Detected change data
● ● ● ●
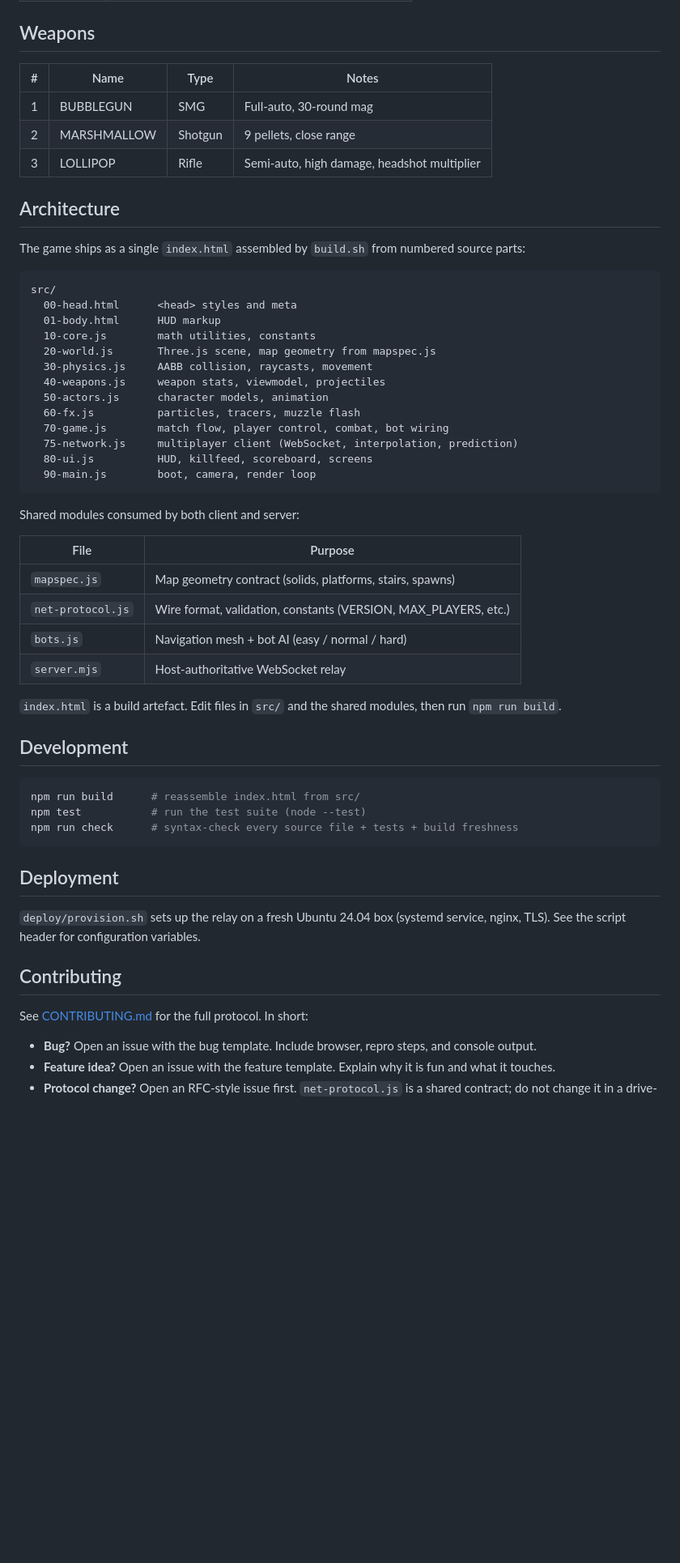
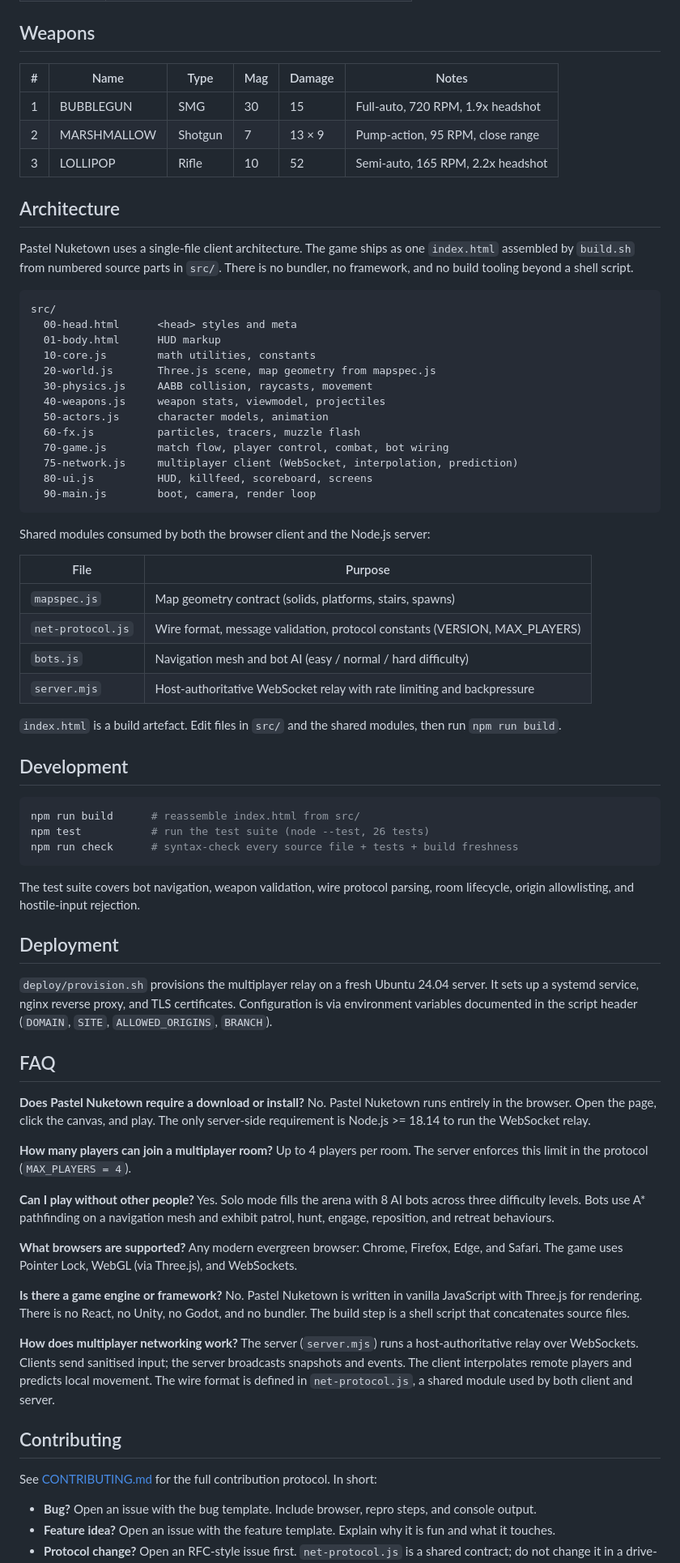
Before and after one commit to luckeyfaraday/pastel-nuketown, a Markdown page: README.md, the part around one of its changes. Shown at 81% size. GitHub-like rendering; blank space fills up the shorter version.

````diff
--- a/README.md
+++ b/README.md
@@ -36,15 +61,15 @@ The relay accepts any origin by default, so players on your network can connect
 
 ## Weapons
 
-| # | Name | Type | Notes |
-|---|---|---|---|
-| 1 | BUBBLEGUN | SMG | Full-auto, 30-round mag |
-| 2 | MARSHMALLOW | Shotgun | 9 pellets, close range |
-| 3 | LOLLIPOP | Rifle | Semi-auto, high damage, headshot multiplier |
+| # | Name | Type | Mag | Damage | Notes |
+|---|---|---|---|---|---|
+| 1 | BUBBLEGUN | SMG | 30 | 15 | Full-auto, 720 RPM, 1.9x headshot |
+| 2 | MARSHMALLOW | Shotgun | 7 | 13 × 9 | Pump-action, 95 RPM, close range |
+| 3 | LOLLIPOP | Rifle | 10 | 52 | Semi-auto, 165 RPM, 2.2x headshot |
 
 ## Architecture
 
-The game ships as a single `index.html` assembled by `build.sh` from numbered source parts:
+Pastel Nuketown uses a single-file client architecture. The game ships as one `index.html` assembled by `build.sh` from numbered source parts in `src/`. There is no bundler, no framework, and no build tooling beyond a shell script.
 
 ```
 src/
@@ -62,14 +87,14 @@ src/
   90-main.js        boot, camera, render loop
 ```
 
-Shared modules consumed by both client and server:
+Shared modules consumed by both the browser client and the Node.js server:
 
 | File | Purpose |
 |---|---|
 | `mapspec.js` | Map geometry contract (solids, platforms, stairs, spawns) |
-| `net-protocol.js` | Wire format, validation, constants (VERSION, MAX_PLAYERS, etc.) |
-| `bots.js` | Navigation mesh + bot AI (easy / normal / hard) |
-| `server.mjs` | Host-authoritative WebSocket relay |
+| `net-protocol.js` | Wire format, message validation, protocol constants (VERSION, MAX_PLAYERS) |
+| `bots.js` | Navigation mesh and bot AI (easy / normal / hard difficulty) |
+| `server.mjs` | Host-authoritative WebSocket relay with rate limiting and backpressure |
 
 `index.html` is a build artefact. Edit files in `src/` and the shared modules, then run `npm run build`.
 
@@ -77,17 +102,39 @@ Shared modules consumed by both client and server:
 
 ```bash
 npm run build      # reassemble index.html from src/
-npm test           # run the test suite (node --test)
+npm test           # run the test suite (node --test, 26 tests)
 npm run check      # syntax-check every source file + tests + build freshness
 ```
 
+The test suite covers bot navigation, weapon validation, wire protocol parsing, room lifecycle, origin allowlisting, and hostile-input rejection.
+
 ## Deployment
 
-`deploy/provision.sh` sets up the relay on a fresh Ubuntu 24.04 box (systemd service, nginx, TLS). See the script header for configuration variables.
+`deploy/provision.sh` provisions the multiplayer relay on a fresh Ubuntu 24.04 server. It sets up a systemd service, nginx reverse proxy, and TLS certificates. Configuration is via environment variables documented in the script header (`DOMAIN`, `SITE`, `ALLOWED_ORIGINS`, `BRANCH`).
+
+## FAQ
+
+**Does Pastel Nuketown require a download or install?**
+No. Pastel Nuketown runs entirely in the browser. Open the page, click the canvas, and play. The only server-side requirement is Node.js >= 18.14 to run the WebSocket relay.
+
+**How many players can join a multiplayer room?**
+Up to 4 players per room. The server enforces this limit in the protocol (`MAX_PLAYERS = 4`).
+
+**Can I play without other people?**
+Yes. Solo mode fills the arena with 8 AI bots across three difficulty levels. Bots use A* pathfinding on a navigation mesh and exhibit patrol, hunt, engage, reposition, and retreat behaviours.
+
+**What browsers are supported?**
+Any modern evergreen browser: Chrome, Firefox, Edge, and Safari. The game uses Pointer Lock, WebGL (via Three.js), and WebSockets.
+
+**Is there a game engine or framework?**
+No. Pastel Nuketown is written in vanilla JavaScript with Three.js for rendering. There is no React, no Unity, no Godot, and no bundler. The build step is a shell script that concatenates source files.
+
+**How does multiplayer networking work?**
+The server (`server.mjs`) runs a host-authoritative relay over WebSockets. Clients send sanitised input; the server broadcasts snapshots and events. The client interpolates remote players and predicts local movement. The wire format is defined in `net-protocol.js`, a shared module used by both client and server.
 
 ## Contributing
 
-See [CONTRIBUTING.md](CONTRIBUTING.md) for the full protocol. In short:
+See [CONTRIBUTING.md](CONTRIBUTING.md) for the full contribution protocol. In short:
 
 - **Bug?** Open an issue with the bug template. Include browser, repro steps, and console output.
 - **Feature idea?** Open an issue with the feature template. Explain why it is fun and what it touches.
````
Also changed, not shown: other parts of README.md (+34 -9 lines).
● ● ● ●
*The problem*. Reproduce every record above exactly, omitting the pictures.

*Output*.
Before and after one commit to luckeyfaraday/pastel-nuketown, a Markdown page: README.md, the part around one of its changes. Shown at 81% size. GitHub-like rendering; blank space fills up the shorter version.

````diff
--- a/README.md
+++ b/README.md
@@ -36,15 +61,15 @@ The relay accepts any origin by default, so players on your network can connect
 
 ## Weapons
 
-| # | Name | Type | Notes |
-|---|---|---|---|
-| 1 | BUBBLEGUN | SMG | Full-auto, 30-round mag |
-| 2 | MARSHMALLOW | Shotgun | 9 pellets, close range |
-| 3 | LOLLIPOP | Rifle | Semi-auto, high damage, headshot multiplier |
+| # | Name | Type | Mag | Damage | Notes |
+|---|---|---|---|---|---|
+| 1 | BUBBLEGUN | SMG | 30 | 15 | Full-auto, 720 RPM, 1.9x headshot |
+| 2 | MARSHMALLOW | Shotgun | 7 | 13 × 9 | Pump-action, 95 RPM, close range |
+| 3 | LOLLIPOP | Rifle | 10 | 52 | Semi-auto, 165 RPM, 2.2x headshot |
 
 ## Architecture
 
-The game ships as a single `index.html` assembled by `build.sh` from numbered source parts:
+Pastel Nuketown uses a single-file client architecture. The game ships as one `index.html` assembled by `build.sh` from numbered source parts in `src/`. There is no bundler, no framework, and no build tooling beyond a shell script.
 
 ```
 src/
@@ -62,14 +87,14 @@ src/
   90-main.js        boot, camera, render loop
 ```
 
-Shared modules consumed by both client and server:
+Shared modules consumed by both the browser client and the Node.js server:
 
 | File | Purpose |
 |---|---|
 | `mapspec.js` | Map geometry contract (solids, platforms, stairs, spawns) |
-| `net-protocol.js` | Wire format, validation, constants (VERSION, MAX_PLAYERS, etc.) |
-| `bots.js` | Navigation mesh + bot AI (easy / normal / hard) |
-| `server.mjs` | Host-authoritative WebSocket relay |
+| `net-protocol.js` | Wire format, message validation, protocol constants (VERSION, MAX_PLAYERS) |
+| `bots.js` | Navigation mesh and bot AI (easy / normal / hard difficulty) |
+| `server.mjs` | Host-authoritative WebSocket relay with rate limiting and backpressure |
 
 `index.html` is a build artefact. Edit files in `src/` and the shared modules, then run `npm run build`.
 
@@ -77,17 +102,39 @@ Shared modules consumed by both client and server:
 
 ```bash
 npm run build      # reassemble index.html from src/
-npm test           # run the test suite (node --test)
+npm test           # run the test suite (node --test, 26 tests)
 npm run check      # syntax-check every source file + tests + build freshness
 ```
 
+The test suite covers bot navigation, weapon validation, wire protocol parsing, room lifecycle, origin allowlisting, and hostile-input rejection.
+
 ## Deployment
 
-`deploy/provision.sh` sets up the relay on a fresh Ubuntu 24.04 box (systemd service, nginx, TLS). See the script header for configuration variables.
+`deploy/provision.sh` provisions the multiplayer relay on a fresh Ubuntu 24.04 server. It sets up a systemd service, nginx reverse proxy, and TLS certificates. Configuration is via environment variables documented in the script header (`DOMAIN`, `SITE`, `ALLOWED_ORIGINS`, `BRANCH`).
+
+## FAQ
+
+**Does Pastel Nuketown require a download or install?**
+No. Pastel Nuketown runs entirely in the browser. Open the page, click the canvas, and play. The only server-side requirement is Node.js >= 18.14 to run the WebSocket relay.
+
+**How many players can join a multiplayer room?**
+Up to 4 players per room. The server enforces this limit in the protocol (`MAX_PLAYERS = 4`).
+
+**Can I play without other people?**
+Yes. Solo mode fills the arena with 8 AI bots across three difficulty levels. Bots use A* pathfinding on a navigation mesh and exhibit patrol, hunt, engage, reposition, and retreat behaviours.
+
+**What browsers are supported?**
+Any modern evergreen browser: Chrome, Firefox, Edge, and Safari. The game uses Pointer Lock, WebGL (via Three.js), and WebSockets.
+
+**Is there a game engine or framework?**
+No. Pastel Nuketown is written in vanilla JavaScript with Three.js for rendering. There is no React, no Unity, no Godot, and no bundler. The build step is a shell script that concatenates source files.
+
+**How does multiplayer networking work?**
+The server (`server.mjs`) runs a host-authoritative relay over WebSockets. Clients send sanitised input; the server broadcasts snapshots and events. The client interpolates remote players and predicts local movement. The wire format is defined in `net-protocol.js`, a shared module used by both client and server.
 
 ## Contributing
 
-See [CONTRIBUTING.md](CONTRIBUTING.md) for the full protocol. In short:
+See [CONTRIBUTING.md](CONTRIBUTING.md) for the full contribution protocol. In short:
 
 - **Bug?** Open an issue with the bug template. Include browser, repro steps, and console output.
 - **Feature idea?** Open an issue with the feature template. Explain why it is fun and what it touches.
````
Also changed, not shown: other parts of README.md (+34 -9 lines).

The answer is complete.